Despite occupying such an influential position within the diamond industry and the investment market, all mines eventually “burn out”, and unfortunately the Argyle mine is no exception. Its resources are expected to be largely depleted in the near future, an estimation that can be further supported by Rio Tinto’s 2013 announcement of ceasing operations in 2020.
The Importance of the Argyle Mine
Established in the Kimberly region of West Australia, the Argyle mine commenced open pit mining operations in December of 1985. While the diamonds initially unearthed were of a lesser value when compared to the global average; the mine had immense volume and the precious stones had a grade whose richness would eventually rewrite geological textbooks. As operations progressed, Argyle ultimately became the fourth largest diamond producer by volume worldwide, and contributes to roughly 90% of naturally colored diamonds even today.
Filling the “Gap” Created by the Closure
Great speculation has risen during the past years regarding how the official closure of the mine will ultimately impact the industry as a whole.
Up to this day there has been no evidence of a new mine being found that could potentially fill the gap Argyle will leave, and with good reason; exploration for diamond mines is both a very long and often extremely expensive process. Even if a new mine is found kimberlite samples will have to fulfill the following formula in order for operations to ensue.
Profit = (Grade * Average Value per Carat * Total Volume of Ore) – (Capital Costs + Financing Costs + Operating Costs) (source: ehudlaniado.com)
It should also be mentioned that only a small sample is examined, therefore there is no guarantee that the end result will meet initial expectations. Further, due to the extensive time period required to set up operations, factors such as global financial stability and market fluctuations heavily influence mining economics, thus adding another layer of uncertainty to the matter.
The abovementioned can explain why major mining companies have severely reduced exploration but what about existing mines? There are in fact numerous mines throughout the globe that produce colored diamonds (prime examples are in India, Brazil, and Russia), however, none of these can rival the magnificence of Argyle’s stones, especially the unique “bubble gum” hue of its famous pink diamonds.
Can Anything Replace the Annual Argyle Tender?
Regarding tenders, another important question arises. With the closure of the mine, the prestigious annual Argyle Tender will also cease to exist, a fact that will most likely, greatly impact the investment market.
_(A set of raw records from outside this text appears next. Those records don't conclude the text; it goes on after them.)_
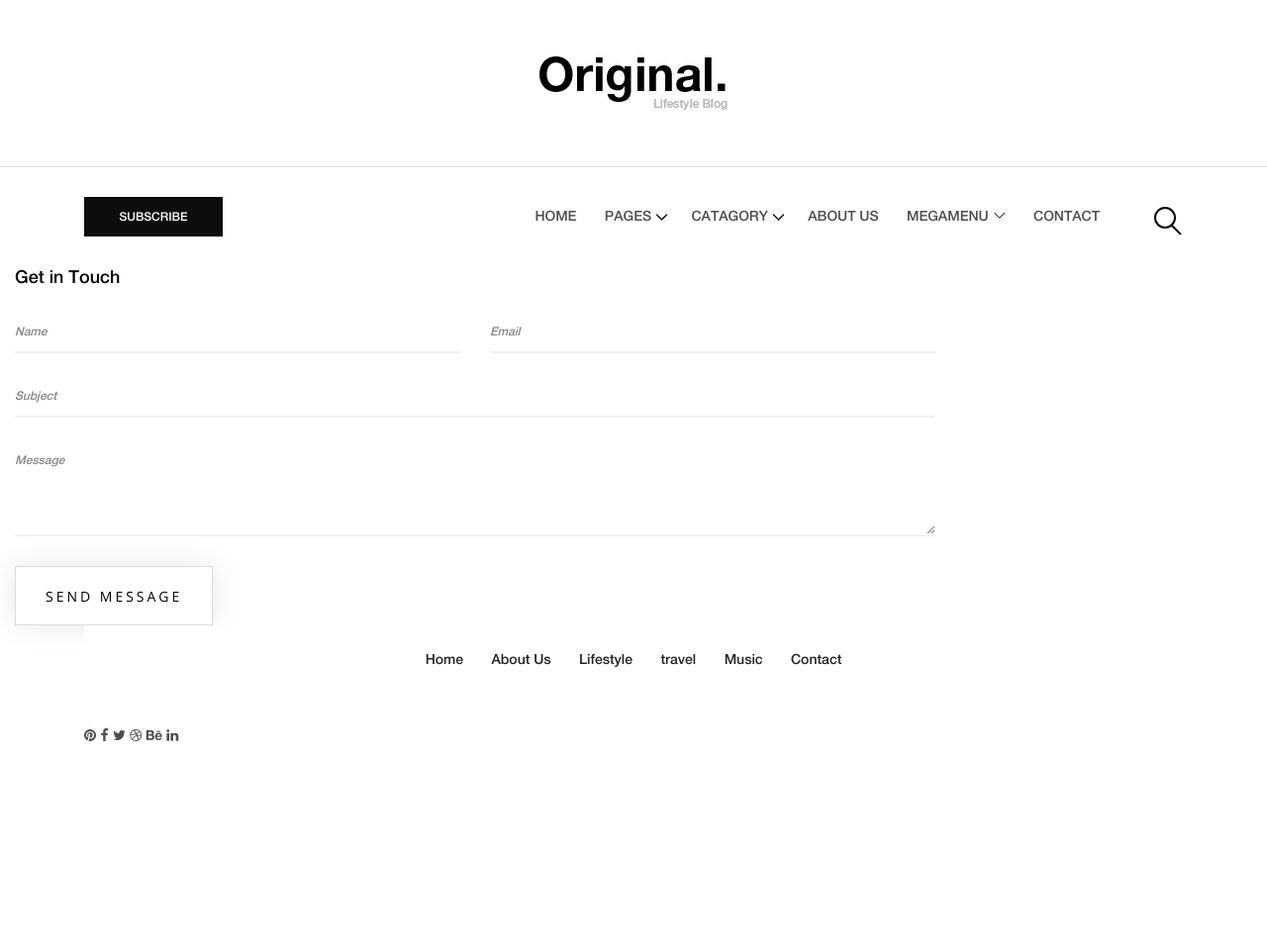
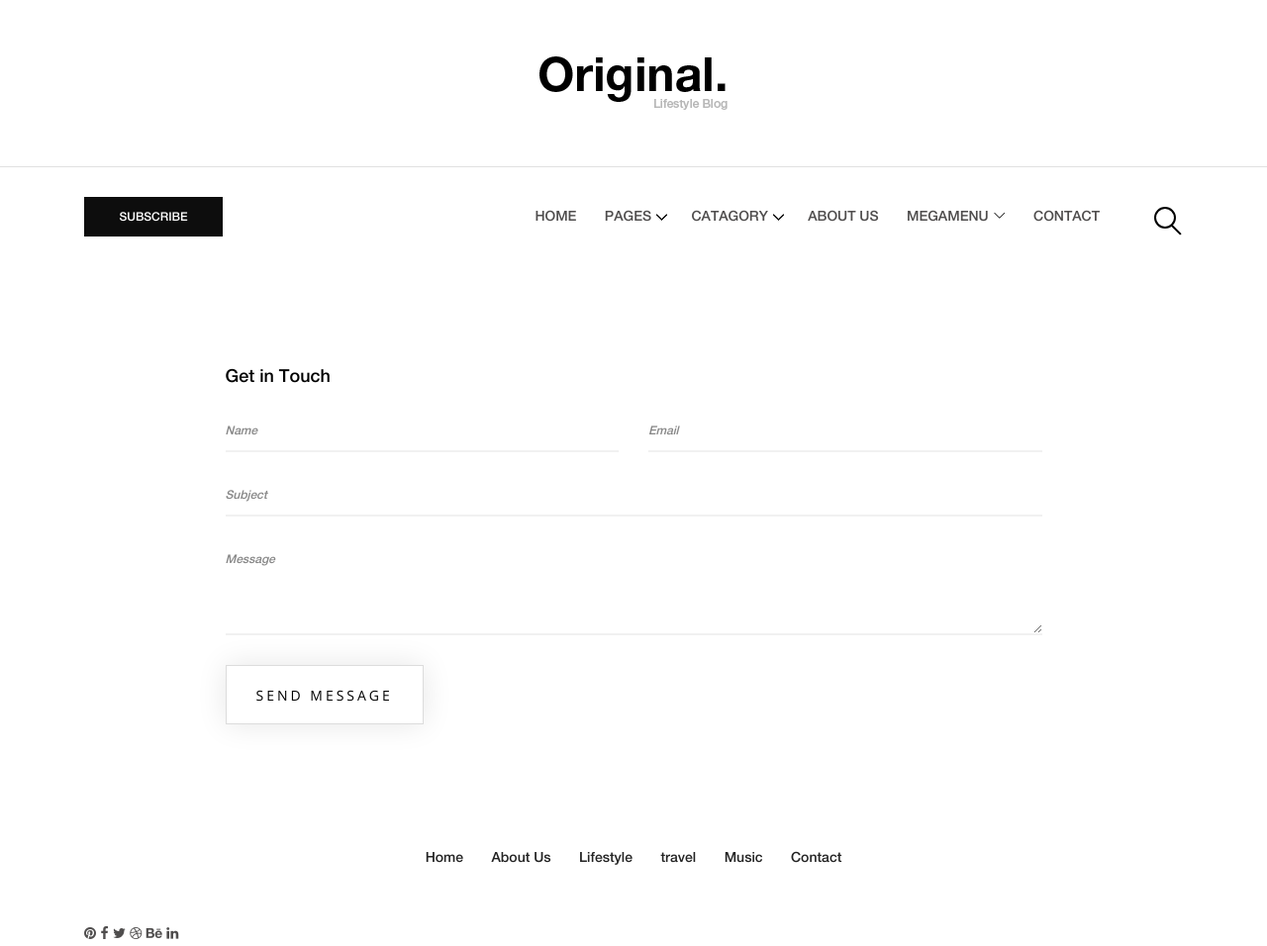
Before and after one commit to forest1391/foodmap, a Django app: page /login.html in a window 1280 px wide. Shown: the part 66-1022 px from the top of the page at 99% size. Before the commit the page ends 815 px from the top, so only its background shows below. Run offline with Django 4.2, Linux system fonts and the light colour scheme; some libraries are stand-ins or nearby versions; some web fonts are replaced.

Commit message:
forest13912345

```diff
--- a/templates/login.html
+++ b/templates/login.html
@@ -188,7 +188,9 @@
         </div>
     </header>
 
-
+<div class="contact-area section-padding-100">
+    <div class="container">
+        <div class="row justify-content-center">
             <div class="col-12 col-md-10 col-lg-9">
                 <div class="contact-form">
                     <h5>Get in Touch</h5>
@@ -232,6 +234,9 @@
                             </div>
                         </div>
                     </form>
+                </div>
+            </div>
+        </div>
     </div>
 </div>
 
```
Lines whose indentation alone changed are shown as unchanged.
These tenders are truly a staple in the diamond investment market, bringing some of the most beautiful and valuable precious stones the industry has to offer. Each year’s magnificent and unique collection outperforms that of previous tenders, and 2016 was no exception. Rio Tinto happily announced that last year’s tender was the most successful in the company’s history, largely due to the high quality diamonds in their “Chroma Collection”. What really stole the show however, was the extremely rare 2.83-carat “Argyle Violet”.
With such quality and value being brought every year, it is safe to assume that once the official closure of the mine takes place, no other tender will be able to adequately replace those of Argyle in the near term.
Positioning Ahead of the Closure
With closure being imminent, perhaps this is the ideal time to consider investing in Argyle diamonds. There are roughly about 1500 days until this mine stops producing which means that the already rare Argyle stones will become even rarer, with pink diamonds from the mine being potentially finite. It is therefore important to understand the impact rarity has on the value of these stones.
With supply greatly decreasing and demand for these precious stones increasing exponentially in the last decade, intense escalation of value could be expected. This statement can be further supported by the fact that tender prices in the last few years have experienced a 300% increase. It could therefore be an opportune moment to begin considering investing in such stones.
It is evident that the matter of the 2020 Argyle mine closure is dominated by great uncertainty. It is hard to predict the exact impact this will have on the diamond industry and investment markets, however, only one thing is for sure, the Argyle mine will go down in history and its departure will certainly mark the end of an era.
For more reading on colored diamonds, see the links below:
- Top Colored Diamonds Sold in 2016
- Sparkling Alternative Investments for 2017
- The Rich History of Colored Diamonds
- Pink Diamonds Show Largest Growth of Colored Diamonds